◆ WHAT IS NEEDED
In the records below, pick out all lines containing the word "labelPosition".

◆ RECORDS FOR PROCESSING
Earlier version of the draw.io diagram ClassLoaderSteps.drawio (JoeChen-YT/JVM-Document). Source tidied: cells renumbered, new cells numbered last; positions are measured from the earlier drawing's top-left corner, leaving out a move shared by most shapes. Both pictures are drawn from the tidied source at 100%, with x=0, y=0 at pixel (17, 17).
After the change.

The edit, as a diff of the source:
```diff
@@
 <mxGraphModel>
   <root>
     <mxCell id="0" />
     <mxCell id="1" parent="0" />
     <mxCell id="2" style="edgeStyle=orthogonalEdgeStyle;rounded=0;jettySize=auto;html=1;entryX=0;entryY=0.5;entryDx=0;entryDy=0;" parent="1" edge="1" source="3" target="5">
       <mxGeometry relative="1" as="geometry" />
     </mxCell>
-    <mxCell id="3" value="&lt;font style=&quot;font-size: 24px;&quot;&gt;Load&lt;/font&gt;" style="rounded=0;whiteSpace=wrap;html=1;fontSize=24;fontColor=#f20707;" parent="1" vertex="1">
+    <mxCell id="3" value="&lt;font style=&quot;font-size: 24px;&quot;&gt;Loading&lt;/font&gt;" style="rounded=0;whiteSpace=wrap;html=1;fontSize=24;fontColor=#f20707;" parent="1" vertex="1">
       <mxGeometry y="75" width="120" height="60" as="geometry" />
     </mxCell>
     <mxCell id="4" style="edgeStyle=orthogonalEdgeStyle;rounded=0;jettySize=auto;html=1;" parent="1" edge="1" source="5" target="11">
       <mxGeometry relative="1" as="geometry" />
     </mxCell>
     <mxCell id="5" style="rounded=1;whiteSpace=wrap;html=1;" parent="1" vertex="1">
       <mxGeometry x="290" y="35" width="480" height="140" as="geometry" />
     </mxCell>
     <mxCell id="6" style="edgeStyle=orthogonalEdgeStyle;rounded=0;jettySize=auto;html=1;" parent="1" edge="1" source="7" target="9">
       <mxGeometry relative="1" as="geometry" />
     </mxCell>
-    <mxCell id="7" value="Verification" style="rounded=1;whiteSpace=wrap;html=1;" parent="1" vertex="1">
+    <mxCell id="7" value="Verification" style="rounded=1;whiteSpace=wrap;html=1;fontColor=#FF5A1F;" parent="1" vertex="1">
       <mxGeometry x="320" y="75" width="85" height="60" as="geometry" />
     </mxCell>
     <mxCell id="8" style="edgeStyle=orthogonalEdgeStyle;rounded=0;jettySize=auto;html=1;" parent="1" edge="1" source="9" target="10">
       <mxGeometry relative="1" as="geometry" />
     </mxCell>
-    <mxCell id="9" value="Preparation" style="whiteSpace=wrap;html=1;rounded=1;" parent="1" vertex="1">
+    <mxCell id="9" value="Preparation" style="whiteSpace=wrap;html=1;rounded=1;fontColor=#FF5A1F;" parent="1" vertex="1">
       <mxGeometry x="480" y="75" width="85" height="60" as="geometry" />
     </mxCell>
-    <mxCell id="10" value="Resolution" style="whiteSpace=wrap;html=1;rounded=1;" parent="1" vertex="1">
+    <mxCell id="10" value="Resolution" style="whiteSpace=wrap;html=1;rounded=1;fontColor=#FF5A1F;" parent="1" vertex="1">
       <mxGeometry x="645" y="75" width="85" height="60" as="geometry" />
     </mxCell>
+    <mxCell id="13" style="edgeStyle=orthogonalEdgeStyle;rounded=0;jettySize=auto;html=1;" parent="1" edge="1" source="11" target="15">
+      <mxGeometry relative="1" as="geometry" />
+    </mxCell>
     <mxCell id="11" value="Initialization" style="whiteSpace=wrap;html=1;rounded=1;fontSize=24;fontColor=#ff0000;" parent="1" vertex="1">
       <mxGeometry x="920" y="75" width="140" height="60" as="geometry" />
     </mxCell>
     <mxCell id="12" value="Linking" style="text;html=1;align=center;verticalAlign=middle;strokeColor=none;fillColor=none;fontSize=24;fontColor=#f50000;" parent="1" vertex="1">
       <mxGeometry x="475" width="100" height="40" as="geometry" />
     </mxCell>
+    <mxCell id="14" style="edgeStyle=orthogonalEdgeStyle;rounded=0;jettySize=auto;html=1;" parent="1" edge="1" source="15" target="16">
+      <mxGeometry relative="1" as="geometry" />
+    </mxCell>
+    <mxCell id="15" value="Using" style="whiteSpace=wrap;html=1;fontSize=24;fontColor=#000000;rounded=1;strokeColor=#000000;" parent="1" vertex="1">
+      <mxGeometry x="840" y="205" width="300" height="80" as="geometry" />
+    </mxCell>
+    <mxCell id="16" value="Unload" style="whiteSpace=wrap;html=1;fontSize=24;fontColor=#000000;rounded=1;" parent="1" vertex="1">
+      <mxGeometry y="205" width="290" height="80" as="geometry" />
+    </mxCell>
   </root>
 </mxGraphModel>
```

...

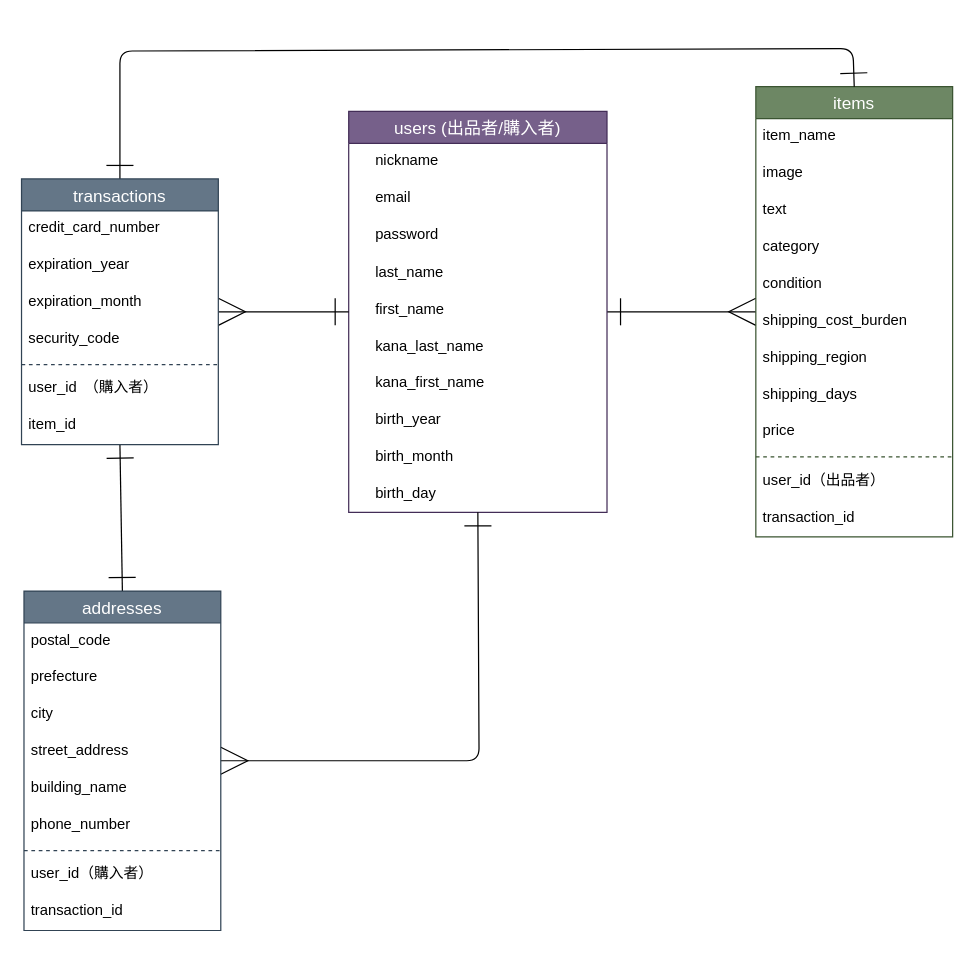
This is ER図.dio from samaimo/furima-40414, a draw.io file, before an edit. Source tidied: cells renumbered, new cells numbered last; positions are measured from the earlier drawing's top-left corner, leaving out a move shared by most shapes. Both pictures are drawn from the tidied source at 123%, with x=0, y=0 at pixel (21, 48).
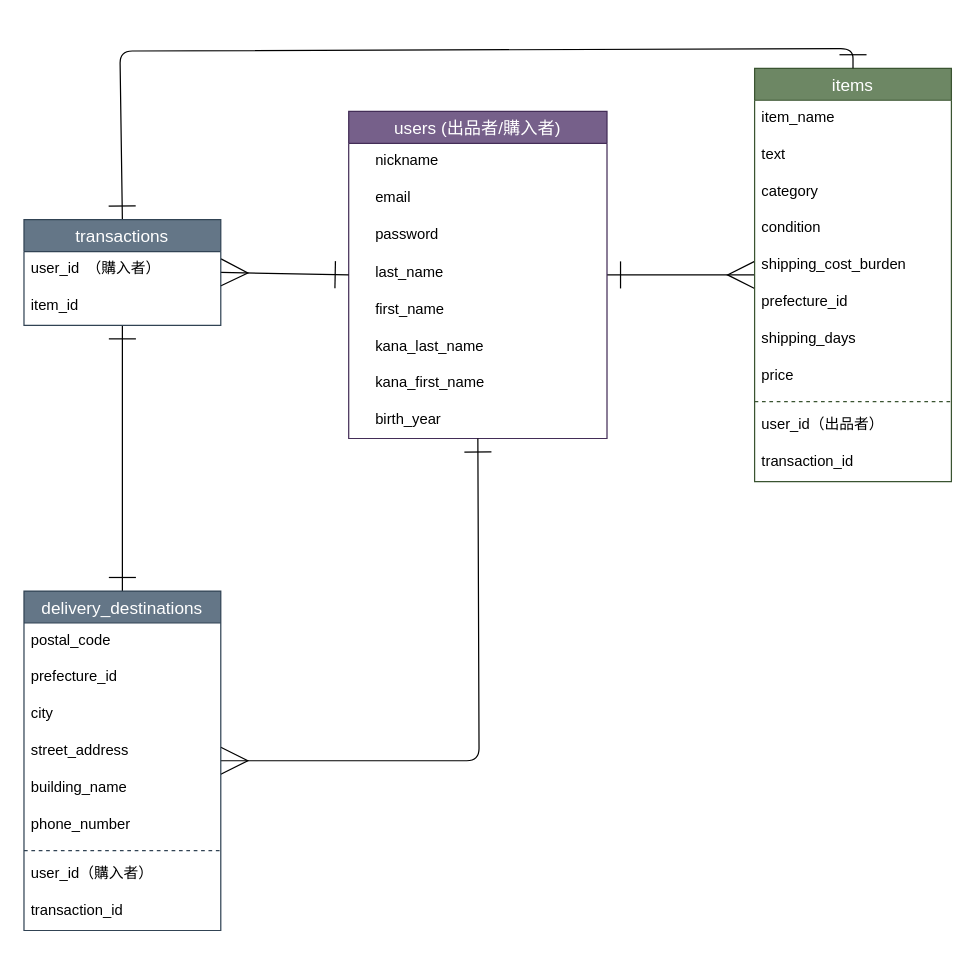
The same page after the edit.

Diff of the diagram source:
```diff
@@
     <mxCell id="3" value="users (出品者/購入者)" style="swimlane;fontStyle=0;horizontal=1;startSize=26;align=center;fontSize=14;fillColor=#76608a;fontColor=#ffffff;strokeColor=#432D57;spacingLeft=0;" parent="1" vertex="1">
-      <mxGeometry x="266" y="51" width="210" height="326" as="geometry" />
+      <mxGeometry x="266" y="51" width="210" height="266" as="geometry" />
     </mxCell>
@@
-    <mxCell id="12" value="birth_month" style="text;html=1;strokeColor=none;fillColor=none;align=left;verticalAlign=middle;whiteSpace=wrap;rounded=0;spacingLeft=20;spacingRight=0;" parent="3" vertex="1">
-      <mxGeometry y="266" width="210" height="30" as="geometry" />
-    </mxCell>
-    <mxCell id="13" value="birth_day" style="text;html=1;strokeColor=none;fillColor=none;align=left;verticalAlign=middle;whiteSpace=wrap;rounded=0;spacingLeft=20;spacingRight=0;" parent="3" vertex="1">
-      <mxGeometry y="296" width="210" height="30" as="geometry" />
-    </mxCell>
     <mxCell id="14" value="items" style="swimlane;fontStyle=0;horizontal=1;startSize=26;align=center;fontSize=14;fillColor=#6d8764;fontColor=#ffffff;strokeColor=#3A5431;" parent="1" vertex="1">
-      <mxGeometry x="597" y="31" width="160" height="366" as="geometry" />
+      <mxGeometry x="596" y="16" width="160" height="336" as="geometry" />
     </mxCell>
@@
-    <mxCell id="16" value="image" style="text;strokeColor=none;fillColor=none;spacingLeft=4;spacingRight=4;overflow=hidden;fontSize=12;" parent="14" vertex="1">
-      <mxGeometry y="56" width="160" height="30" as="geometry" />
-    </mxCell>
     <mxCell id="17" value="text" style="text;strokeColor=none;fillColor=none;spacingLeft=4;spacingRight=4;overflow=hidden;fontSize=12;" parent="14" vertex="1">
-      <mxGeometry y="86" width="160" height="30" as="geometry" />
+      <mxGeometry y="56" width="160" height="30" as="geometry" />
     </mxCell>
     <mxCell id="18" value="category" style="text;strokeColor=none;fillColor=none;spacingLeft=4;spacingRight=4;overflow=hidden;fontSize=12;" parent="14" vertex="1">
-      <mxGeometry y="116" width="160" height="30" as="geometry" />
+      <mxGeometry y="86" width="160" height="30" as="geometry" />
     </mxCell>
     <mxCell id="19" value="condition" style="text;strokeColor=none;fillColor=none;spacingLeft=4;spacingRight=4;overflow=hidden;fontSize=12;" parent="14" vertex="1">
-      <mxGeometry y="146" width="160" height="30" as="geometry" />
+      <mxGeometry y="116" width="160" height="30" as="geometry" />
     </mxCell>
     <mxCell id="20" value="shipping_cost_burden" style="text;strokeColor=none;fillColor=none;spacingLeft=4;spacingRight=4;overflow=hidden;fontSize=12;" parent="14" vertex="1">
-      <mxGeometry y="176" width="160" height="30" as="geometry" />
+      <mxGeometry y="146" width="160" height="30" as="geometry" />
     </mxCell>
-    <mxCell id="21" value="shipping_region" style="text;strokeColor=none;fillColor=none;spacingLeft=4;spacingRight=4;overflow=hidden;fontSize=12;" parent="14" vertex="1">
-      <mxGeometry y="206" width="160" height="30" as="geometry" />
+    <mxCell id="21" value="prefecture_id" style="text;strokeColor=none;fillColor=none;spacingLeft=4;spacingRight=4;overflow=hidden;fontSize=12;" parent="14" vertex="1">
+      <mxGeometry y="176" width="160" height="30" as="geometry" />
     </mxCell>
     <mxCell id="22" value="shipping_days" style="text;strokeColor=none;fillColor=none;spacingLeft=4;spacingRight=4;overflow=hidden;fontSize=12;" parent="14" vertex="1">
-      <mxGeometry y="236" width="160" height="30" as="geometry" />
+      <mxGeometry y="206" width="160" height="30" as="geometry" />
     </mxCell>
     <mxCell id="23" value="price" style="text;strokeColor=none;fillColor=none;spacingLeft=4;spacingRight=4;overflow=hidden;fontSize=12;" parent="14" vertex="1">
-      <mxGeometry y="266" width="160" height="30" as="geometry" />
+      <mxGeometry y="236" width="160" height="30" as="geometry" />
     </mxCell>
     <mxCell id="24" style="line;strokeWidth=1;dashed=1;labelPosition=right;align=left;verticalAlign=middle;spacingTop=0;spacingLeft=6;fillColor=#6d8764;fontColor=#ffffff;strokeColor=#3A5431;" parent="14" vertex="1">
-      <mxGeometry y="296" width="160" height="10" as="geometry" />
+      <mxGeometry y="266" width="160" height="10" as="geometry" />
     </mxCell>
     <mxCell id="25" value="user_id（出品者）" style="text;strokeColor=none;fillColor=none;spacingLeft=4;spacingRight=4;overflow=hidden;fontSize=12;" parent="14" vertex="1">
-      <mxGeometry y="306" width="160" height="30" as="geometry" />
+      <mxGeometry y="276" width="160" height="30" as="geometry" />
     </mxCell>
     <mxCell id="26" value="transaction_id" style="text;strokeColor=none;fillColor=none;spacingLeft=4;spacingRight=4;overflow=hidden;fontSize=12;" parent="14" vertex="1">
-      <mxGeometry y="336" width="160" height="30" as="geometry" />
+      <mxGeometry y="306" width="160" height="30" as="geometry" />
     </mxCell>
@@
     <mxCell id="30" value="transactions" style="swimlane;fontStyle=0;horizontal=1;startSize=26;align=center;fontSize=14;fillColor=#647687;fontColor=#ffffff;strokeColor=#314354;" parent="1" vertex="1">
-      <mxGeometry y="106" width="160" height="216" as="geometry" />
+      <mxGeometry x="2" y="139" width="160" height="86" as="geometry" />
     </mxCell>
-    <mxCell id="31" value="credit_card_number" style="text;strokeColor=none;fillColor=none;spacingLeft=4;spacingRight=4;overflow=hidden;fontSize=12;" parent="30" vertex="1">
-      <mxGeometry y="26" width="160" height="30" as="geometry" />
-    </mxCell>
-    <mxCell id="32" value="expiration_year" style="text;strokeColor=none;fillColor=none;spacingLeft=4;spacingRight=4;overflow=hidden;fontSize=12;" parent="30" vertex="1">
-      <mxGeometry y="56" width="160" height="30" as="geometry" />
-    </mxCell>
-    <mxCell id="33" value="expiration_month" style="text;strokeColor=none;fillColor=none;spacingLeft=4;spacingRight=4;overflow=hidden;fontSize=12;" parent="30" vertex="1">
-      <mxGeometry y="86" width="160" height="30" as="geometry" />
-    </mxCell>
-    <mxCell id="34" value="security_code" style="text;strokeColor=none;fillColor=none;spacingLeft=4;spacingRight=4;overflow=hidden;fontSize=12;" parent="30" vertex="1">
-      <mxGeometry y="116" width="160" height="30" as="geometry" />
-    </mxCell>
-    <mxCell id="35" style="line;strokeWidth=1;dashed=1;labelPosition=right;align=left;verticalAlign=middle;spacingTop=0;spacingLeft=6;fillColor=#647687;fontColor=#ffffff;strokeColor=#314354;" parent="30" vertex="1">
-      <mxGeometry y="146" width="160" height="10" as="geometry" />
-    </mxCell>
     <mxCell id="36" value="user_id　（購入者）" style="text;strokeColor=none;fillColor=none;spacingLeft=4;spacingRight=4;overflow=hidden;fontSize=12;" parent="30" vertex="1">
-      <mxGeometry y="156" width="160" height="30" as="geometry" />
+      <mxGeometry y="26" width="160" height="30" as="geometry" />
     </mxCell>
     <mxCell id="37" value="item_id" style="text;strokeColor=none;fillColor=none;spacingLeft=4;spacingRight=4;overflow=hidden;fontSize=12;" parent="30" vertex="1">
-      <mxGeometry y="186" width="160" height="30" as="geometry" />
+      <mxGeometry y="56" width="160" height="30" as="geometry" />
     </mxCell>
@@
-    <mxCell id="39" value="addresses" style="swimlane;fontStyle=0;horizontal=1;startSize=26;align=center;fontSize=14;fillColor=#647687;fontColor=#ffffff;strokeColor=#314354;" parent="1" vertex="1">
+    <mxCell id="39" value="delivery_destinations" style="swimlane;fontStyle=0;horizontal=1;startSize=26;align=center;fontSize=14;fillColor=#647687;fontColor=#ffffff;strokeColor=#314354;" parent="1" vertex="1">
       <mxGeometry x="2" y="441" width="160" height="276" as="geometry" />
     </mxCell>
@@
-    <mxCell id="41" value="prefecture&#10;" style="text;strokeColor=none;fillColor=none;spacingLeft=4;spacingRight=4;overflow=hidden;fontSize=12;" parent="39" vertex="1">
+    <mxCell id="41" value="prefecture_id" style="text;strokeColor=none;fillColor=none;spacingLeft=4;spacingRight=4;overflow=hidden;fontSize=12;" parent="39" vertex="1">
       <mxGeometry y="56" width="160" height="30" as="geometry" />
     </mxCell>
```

--

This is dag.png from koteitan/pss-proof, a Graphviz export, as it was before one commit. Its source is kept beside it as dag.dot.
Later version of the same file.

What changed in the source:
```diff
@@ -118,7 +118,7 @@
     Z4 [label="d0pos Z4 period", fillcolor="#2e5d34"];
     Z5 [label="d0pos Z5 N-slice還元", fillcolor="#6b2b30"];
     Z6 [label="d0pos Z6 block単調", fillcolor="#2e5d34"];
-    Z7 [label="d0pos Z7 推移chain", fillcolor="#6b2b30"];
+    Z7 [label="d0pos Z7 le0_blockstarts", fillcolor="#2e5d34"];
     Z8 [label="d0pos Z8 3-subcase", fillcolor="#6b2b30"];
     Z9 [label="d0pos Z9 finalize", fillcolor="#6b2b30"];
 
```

◆ WRITTEN RESPONSE
     <mxCell id="24" style="line;strokeWidth=1;dashed=1;labelPosition=right;align=left;verticalAlign=middle;spacingTop=0;spacingLeft=6;fillColor=#6d8764;fontColor=#ffffff;strokeColor=#3A5431;" parent="14" vertex="1">
-    <mxCell id="35" style="line;strokeWidth=1;dashed=1;labelPosition=right;align=left;verticalAlign=middle;spacingTop=0;spacingLeft=6;fillColor=#647687;fontColor=#ffffff;strokeColor=#314354;" parent="30" vertex="1">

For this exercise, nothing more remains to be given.